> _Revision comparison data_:

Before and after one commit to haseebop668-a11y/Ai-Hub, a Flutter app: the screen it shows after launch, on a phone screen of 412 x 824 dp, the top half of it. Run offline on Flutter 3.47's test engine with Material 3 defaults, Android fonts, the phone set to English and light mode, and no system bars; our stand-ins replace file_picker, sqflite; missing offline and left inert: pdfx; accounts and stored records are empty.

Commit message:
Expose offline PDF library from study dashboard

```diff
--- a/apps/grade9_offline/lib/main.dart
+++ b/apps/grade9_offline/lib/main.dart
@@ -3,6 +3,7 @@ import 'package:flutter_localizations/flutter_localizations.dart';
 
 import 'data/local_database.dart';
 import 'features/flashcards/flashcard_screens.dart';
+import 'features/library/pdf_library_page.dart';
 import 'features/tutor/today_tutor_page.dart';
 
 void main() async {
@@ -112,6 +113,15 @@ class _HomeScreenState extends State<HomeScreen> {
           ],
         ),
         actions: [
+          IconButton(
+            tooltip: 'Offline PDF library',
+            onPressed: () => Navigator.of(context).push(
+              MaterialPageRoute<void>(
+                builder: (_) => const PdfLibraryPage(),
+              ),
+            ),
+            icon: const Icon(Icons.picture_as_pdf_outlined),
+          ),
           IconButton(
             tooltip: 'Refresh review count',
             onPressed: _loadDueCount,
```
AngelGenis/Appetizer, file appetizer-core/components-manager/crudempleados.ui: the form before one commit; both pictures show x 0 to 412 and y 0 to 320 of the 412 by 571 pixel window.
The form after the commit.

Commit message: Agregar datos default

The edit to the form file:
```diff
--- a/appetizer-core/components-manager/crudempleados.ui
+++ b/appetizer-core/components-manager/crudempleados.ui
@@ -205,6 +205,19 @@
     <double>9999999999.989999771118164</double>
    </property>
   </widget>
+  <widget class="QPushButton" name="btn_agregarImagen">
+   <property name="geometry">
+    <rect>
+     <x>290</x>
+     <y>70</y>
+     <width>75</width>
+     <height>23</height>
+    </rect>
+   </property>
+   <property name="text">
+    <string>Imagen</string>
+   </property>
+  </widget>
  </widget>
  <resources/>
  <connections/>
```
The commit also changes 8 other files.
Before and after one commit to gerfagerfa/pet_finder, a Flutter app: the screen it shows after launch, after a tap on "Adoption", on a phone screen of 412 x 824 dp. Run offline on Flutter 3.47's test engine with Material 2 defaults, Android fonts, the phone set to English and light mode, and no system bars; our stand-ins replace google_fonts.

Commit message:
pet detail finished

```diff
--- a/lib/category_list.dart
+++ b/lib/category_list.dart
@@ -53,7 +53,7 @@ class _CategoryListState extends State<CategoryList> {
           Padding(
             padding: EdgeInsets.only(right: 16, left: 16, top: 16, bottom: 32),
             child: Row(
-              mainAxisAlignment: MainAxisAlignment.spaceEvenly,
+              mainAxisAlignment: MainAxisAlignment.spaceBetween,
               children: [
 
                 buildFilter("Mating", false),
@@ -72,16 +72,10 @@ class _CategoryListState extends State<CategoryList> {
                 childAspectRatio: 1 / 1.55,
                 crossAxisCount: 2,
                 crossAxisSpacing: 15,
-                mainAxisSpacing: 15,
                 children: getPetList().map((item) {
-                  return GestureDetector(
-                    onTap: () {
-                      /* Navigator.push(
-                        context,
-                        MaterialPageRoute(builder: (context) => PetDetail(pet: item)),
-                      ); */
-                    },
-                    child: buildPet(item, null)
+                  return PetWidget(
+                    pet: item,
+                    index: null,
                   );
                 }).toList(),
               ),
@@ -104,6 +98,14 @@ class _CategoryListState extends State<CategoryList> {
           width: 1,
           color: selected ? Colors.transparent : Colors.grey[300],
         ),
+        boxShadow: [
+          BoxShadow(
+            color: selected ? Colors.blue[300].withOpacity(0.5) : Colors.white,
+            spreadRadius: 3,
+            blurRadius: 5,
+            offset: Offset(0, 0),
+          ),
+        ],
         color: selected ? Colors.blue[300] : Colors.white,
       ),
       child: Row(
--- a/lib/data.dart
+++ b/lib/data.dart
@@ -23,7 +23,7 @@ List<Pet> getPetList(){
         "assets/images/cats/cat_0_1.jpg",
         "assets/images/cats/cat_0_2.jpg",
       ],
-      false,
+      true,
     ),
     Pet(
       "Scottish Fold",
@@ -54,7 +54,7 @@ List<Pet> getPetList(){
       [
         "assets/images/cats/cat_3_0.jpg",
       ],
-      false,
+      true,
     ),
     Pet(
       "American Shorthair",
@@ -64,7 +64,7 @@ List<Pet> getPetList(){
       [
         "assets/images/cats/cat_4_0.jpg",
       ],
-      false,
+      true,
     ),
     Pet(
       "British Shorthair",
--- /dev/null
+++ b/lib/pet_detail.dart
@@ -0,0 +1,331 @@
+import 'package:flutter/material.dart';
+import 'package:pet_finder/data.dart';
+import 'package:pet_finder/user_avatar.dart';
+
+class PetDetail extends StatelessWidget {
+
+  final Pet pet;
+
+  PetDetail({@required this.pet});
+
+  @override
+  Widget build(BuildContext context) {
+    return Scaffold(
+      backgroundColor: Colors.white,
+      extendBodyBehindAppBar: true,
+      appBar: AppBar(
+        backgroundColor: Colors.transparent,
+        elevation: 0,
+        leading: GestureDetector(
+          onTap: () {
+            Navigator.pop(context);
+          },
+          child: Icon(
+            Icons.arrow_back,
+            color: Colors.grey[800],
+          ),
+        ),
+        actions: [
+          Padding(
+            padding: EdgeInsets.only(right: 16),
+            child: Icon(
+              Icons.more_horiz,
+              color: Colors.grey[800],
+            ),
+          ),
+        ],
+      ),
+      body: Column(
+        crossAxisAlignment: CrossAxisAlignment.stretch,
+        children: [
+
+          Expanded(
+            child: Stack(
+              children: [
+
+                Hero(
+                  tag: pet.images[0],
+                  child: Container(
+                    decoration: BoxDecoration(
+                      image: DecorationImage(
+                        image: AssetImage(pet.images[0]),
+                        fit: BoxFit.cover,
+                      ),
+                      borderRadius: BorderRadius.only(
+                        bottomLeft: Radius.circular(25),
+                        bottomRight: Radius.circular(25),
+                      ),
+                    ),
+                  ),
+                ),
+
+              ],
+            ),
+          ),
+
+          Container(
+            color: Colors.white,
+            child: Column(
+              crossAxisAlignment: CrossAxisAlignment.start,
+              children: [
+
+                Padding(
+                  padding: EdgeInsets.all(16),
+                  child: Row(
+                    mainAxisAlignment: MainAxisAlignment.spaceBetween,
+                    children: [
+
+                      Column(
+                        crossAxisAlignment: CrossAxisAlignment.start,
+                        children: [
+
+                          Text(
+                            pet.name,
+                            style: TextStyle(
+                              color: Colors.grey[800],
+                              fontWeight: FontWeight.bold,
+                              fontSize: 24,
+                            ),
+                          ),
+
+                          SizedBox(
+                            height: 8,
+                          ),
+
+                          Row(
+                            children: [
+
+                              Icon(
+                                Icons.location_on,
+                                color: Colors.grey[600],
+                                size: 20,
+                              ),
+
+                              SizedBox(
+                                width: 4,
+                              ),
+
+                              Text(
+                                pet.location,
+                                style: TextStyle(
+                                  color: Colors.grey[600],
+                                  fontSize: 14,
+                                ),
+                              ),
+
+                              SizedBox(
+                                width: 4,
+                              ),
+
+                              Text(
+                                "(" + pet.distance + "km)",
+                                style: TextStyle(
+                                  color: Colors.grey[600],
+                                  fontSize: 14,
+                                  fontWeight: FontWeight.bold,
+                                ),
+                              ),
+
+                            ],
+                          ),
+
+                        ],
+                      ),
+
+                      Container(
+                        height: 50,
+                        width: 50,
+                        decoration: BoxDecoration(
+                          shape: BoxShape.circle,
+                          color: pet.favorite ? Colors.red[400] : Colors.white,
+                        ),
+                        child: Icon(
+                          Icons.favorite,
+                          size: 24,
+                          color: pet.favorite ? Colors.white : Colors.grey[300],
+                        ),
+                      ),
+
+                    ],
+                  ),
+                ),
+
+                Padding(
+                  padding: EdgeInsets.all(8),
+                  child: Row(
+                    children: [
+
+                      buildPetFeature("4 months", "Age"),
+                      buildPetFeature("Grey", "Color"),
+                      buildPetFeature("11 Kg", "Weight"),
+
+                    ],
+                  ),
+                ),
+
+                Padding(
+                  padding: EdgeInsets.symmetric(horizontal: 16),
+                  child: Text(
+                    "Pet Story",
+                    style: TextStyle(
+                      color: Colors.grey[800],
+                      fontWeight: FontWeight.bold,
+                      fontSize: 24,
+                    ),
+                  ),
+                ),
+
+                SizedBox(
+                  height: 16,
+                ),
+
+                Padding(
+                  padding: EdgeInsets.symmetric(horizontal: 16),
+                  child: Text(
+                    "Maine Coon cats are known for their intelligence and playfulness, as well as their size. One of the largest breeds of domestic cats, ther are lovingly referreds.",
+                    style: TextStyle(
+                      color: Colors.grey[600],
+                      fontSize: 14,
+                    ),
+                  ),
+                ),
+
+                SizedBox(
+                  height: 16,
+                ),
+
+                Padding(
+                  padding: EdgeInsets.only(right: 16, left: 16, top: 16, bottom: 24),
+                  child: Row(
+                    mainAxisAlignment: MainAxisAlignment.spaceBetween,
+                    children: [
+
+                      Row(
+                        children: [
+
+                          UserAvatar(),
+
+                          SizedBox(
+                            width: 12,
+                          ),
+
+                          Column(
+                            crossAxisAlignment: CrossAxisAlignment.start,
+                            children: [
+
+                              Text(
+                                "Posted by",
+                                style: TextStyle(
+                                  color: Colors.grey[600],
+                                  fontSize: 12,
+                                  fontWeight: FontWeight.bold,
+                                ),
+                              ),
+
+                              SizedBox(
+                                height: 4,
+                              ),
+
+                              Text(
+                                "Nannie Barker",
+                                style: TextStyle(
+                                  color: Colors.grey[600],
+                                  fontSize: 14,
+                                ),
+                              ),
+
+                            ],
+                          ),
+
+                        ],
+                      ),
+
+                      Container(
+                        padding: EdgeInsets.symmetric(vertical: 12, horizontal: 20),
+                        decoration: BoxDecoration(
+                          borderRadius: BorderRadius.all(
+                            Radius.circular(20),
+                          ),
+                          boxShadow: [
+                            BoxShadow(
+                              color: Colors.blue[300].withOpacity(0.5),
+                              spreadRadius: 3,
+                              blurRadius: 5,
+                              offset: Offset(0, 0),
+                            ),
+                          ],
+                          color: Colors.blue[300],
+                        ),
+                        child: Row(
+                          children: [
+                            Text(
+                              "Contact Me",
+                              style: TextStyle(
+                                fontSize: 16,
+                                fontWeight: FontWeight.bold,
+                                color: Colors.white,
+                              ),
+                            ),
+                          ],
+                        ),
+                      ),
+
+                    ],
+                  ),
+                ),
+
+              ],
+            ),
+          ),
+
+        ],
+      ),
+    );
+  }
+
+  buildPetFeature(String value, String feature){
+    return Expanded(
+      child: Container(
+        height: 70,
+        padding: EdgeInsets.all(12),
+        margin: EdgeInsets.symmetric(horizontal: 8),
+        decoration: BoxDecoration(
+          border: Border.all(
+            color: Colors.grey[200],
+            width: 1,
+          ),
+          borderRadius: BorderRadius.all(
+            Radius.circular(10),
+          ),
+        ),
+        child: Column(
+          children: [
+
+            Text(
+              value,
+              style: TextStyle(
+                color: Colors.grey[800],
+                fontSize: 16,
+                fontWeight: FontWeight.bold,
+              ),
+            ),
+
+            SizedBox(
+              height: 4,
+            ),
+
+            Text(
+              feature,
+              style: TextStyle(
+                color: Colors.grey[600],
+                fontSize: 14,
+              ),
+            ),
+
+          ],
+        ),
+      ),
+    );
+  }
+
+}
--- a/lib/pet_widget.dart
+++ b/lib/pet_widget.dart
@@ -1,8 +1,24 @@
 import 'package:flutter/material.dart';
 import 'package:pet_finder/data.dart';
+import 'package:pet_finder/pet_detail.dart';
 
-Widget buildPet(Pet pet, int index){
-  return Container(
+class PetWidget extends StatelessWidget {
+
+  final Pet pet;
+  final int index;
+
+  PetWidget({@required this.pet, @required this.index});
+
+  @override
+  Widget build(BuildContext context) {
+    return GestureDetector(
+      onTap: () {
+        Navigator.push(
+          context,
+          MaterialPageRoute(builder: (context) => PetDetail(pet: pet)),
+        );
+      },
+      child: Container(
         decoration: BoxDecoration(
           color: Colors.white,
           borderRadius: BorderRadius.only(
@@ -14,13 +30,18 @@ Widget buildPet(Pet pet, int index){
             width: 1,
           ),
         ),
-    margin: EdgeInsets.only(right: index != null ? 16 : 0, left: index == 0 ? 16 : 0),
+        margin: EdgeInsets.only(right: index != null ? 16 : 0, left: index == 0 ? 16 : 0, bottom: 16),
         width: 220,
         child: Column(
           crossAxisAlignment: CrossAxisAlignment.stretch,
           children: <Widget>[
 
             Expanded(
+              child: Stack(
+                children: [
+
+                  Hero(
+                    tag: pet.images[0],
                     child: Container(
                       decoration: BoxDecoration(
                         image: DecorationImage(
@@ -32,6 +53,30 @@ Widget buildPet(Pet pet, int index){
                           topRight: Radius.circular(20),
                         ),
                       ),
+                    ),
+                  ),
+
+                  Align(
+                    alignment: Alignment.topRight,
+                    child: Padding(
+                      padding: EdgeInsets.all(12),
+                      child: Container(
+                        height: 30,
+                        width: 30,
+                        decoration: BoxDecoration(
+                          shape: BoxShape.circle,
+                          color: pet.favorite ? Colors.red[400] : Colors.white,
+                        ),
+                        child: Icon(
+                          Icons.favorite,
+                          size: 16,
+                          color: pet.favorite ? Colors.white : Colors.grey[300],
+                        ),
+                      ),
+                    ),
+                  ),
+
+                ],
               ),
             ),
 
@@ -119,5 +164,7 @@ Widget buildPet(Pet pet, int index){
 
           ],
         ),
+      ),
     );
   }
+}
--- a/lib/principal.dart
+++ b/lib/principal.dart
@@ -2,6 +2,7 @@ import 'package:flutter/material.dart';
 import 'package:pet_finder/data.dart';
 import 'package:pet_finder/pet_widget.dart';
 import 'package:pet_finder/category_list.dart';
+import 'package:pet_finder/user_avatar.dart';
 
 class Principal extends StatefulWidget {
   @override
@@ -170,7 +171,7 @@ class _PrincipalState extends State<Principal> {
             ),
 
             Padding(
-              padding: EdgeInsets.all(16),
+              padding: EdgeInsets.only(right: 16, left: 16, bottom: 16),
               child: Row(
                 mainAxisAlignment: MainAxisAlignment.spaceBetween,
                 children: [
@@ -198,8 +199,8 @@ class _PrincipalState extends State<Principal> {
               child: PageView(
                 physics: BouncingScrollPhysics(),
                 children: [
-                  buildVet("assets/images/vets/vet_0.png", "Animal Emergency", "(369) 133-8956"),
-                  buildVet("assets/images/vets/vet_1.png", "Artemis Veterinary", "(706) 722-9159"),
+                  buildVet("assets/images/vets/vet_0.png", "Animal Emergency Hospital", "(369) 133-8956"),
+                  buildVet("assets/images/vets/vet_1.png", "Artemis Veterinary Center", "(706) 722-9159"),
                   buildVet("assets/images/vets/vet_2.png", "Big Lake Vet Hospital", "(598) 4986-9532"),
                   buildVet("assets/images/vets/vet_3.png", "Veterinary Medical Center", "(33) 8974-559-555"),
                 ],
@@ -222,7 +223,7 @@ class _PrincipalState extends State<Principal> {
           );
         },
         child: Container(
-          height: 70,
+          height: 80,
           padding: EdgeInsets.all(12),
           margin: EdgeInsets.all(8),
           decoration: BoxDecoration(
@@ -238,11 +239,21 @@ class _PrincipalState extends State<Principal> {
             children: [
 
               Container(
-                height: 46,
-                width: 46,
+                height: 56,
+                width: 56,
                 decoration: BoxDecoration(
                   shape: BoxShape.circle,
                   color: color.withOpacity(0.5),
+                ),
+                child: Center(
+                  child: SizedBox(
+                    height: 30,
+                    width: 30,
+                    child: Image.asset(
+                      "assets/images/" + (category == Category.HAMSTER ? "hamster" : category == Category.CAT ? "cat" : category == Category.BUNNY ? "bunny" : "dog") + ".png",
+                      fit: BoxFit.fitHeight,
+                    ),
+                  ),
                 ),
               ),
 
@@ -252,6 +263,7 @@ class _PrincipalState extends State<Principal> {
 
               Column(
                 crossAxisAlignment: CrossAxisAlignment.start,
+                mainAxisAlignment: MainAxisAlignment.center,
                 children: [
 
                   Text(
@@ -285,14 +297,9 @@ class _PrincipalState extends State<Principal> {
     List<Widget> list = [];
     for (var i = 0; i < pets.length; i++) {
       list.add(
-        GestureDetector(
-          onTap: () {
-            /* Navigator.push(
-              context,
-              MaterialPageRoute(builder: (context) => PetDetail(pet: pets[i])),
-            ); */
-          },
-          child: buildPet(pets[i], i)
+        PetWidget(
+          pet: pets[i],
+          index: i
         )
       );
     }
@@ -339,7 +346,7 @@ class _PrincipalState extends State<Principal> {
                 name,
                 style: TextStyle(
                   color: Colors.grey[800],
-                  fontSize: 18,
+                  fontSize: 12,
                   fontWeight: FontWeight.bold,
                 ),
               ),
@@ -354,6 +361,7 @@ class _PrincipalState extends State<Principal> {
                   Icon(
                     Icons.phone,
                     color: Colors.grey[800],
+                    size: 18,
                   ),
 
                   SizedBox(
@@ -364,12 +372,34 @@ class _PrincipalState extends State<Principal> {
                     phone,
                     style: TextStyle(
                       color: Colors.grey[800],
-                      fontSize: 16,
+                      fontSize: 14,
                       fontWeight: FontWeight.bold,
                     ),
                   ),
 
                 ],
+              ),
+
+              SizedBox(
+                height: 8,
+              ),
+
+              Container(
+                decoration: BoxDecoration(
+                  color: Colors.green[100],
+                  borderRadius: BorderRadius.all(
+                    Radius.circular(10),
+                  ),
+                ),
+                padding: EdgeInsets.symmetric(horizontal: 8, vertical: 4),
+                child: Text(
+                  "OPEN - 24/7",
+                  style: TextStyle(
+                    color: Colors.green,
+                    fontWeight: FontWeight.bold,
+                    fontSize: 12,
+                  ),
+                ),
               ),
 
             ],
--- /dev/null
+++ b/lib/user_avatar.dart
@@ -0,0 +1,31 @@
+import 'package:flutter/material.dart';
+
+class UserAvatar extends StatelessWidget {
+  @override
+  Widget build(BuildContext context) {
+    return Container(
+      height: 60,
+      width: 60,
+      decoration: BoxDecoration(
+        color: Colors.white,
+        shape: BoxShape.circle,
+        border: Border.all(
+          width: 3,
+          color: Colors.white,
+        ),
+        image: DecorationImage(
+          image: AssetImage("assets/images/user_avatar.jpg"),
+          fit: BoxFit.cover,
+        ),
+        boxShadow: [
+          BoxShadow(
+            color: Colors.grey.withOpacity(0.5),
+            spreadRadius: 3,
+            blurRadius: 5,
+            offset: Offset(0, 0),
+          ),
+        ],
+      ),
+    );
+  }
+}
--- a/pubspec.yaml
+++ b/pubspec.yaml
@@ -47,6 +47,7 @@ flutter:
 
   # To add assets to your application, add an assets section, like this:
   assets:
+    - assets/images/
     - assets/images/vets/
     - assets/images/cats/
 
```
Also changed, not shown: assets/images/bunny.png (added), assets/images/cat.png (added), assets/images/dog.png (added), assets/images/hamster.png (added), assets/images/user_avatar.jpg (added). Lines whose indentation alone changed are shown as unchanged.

> _Try it_: The lines in the entries above that carry the word "only" must be copied.

> _Output_:
             padding: EdgeInsets.only(right: 16, left: 16, top: 16, bottom: 32),
+            padding: EdgeInsets.only(right: 16),
+                      borderRadius: BorderRadius.only(
+                  padding: EdgeInsets.only(right: 16, left: 16, top: 16, bottom: 24),
           borderRadius: BorderRadius.only(
-    margin: EdgeInsets.only(right: index != null ? 16 : 0, left: index == 0 ? 16 : 0),
+        margin: EdgeInsets.only(right: index != null ? 16 : 0, left: index == 0 ? 16 : 0, bottom: 16),
+              padding: EdgeInsets.only(right: 16, left: 16, bottom: 16),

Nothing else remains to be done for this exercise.